# TikZ: Plot contour lines

I have a (continuous) function on the real plane (e. g. f(x,y)=x^2-x*y) and want to draw contour lines (e. g. f(x,y)=-1, f(x,y)=1 etc.). Furthermore, I want to adjust the region where to do this (e. g. on the square [-3,3]²). The resulting picture should look like this:

I know how to do this in MATLAB (using contour), but is there any possbility to do this in TikZ? A minimal example doing exactly this would be great!

(A further question: My actual function is the real part of a complex polynomial (e. g. f(z)=Re(z^2-1)). Of course, I can manually calculate it using z=x+iy, but is there an elegant way to use this complex term directly in TikZ?)

• tikz, pgfplots as well any other programs can plot only real function. however, you can calculate parts of complex function, which you like to present by program with given equations. – Zarko Jun 3 '18 at 13:07
• @Zarko it could be done with parametric functions in pgfplots, or am I wrong on this? – Skillmon Jun 3 '18 at 13:11
• @Skillmon, to be honest, i don't know. however so far i didn't see diagram of complex function. always was split in two part: real and imaginary or amplitude and phase. how you do this is mater of your math skills (off-topic here). maybe is my math knowledge rusty :-) – Zarko Jun 3 '18 at 13:57
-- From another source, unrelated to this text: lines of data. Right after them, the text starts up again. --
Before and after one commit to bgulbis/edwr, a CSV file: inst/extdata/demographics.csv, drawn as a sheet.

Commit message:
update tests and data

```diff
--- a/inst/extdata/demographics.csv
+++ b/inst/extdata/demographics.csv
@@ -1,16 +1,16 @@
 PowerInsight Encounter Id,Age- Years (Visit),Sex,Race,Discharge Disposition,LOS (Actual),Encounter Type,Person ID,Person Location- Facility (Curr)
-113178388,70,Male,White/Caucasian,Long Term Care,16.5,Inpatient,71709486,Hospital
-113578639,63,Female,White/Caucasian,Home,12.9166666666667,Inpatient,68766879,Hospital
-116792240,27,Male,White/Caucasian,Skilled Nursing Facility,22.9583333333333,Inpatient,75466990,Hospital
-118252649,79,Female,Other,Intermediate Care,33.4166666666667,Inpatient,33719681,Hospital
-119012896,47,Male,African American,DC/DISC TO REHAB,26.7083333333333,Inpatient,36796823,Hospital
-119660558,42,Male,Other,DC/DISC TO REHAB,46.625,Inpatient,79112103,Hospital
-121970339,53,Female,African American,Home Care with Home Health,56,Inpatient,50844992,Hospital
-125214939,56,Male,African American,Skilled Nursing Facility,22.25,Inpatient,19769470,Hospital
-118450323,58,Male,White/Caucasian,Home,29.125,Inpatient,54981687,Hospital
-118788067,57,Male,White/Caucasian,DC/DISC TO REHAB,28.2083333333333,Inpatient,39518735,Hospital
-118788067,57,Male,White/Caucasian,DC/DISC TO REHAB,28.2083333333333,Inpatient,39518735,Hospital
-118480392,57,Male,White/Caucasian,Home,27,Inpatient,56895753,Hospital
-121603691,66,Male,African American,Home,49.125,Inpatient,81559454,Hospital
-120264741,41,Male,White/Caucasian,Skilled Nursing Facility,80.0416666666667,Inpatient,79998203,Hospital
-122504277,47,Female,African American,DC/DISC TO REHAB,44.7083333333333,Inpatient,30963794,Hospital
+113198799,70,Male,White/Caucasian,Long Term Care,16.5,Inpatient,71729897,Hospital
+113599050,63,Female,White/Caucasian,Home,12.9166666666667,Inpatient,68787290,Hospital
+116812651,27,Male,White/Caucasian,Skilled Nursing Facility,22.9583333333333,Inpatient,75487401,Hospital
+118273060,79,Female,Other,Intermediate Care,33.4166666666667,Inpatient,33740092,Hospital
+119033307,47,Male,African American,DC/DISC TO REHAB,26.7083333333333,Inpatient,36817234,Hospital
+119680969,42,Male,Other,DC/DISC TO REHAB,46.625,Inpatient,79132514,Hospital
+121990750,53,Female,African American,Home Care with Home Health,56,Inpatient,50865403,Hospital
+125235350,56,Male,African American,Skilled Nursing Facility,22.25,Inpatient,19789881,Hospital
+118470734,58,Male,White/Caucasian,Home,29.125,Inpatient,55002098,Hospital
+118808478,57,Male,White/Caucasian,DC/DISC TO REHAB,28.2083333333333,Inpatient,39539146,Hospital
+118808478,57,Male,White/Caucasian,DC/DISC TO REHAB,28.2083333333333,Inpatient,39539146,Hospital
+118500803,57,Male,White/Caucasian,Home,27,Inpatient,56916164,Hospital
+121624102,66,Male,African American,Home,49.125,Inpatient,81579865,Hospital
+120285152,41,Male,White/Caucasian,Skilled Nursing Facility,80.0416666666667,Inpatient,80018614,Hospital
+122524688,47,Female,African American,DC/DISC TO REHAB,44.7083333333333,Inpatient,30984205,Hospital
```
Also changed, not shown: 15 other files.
The pgfplots manual is full of examples for contour plots. UPDATE: I missed the fact that the contours are at +1 and -1. Big thanks to @Mike for pointing that out!

\documentclass[tikz,border=3.14mm]{standalone}
\usepackage{pgfplots}
\pgfplotsset{width=7cm,compat=1.16}
\begin{document}
\begin{tikzpicture} \begin{axis}[
title={$x^2-x\,y$},
enlarge x limits,
view={0}{90},
xlabel=$x$, ylabel=$y$,
small,
]
domain y=-3:3,
contour gnuplot={levels={-1,1},labels=false},
thick,samples=50,samples y=50,
] {x^2-x*y};
\end{axis}
\end{tikzpicture}
\end{document}


• If you change levels={1} to levels={-1,1}, you'll get the missing lines. – Mike Jun 4 '18 at 0:16

Since you have to use gnuplot anyway, you could also let it do all the number crunching. It is much faster, but of course, this requires some knowledge about gnuplot. In your case, you even have to use the option raw gnuplot.

\documentclass[tikz,border=3.14mm]{standalone}
\usepackage{pgfplots}
\pgfplotsset{width=7cm,compat=1.15}
\begin{document}
\begin{tikzpicture} \begin{axis}[
title={$x^2-x\,y$},
view={0}{90},
xlabel=$x$, ylabel=$y$,
small,
]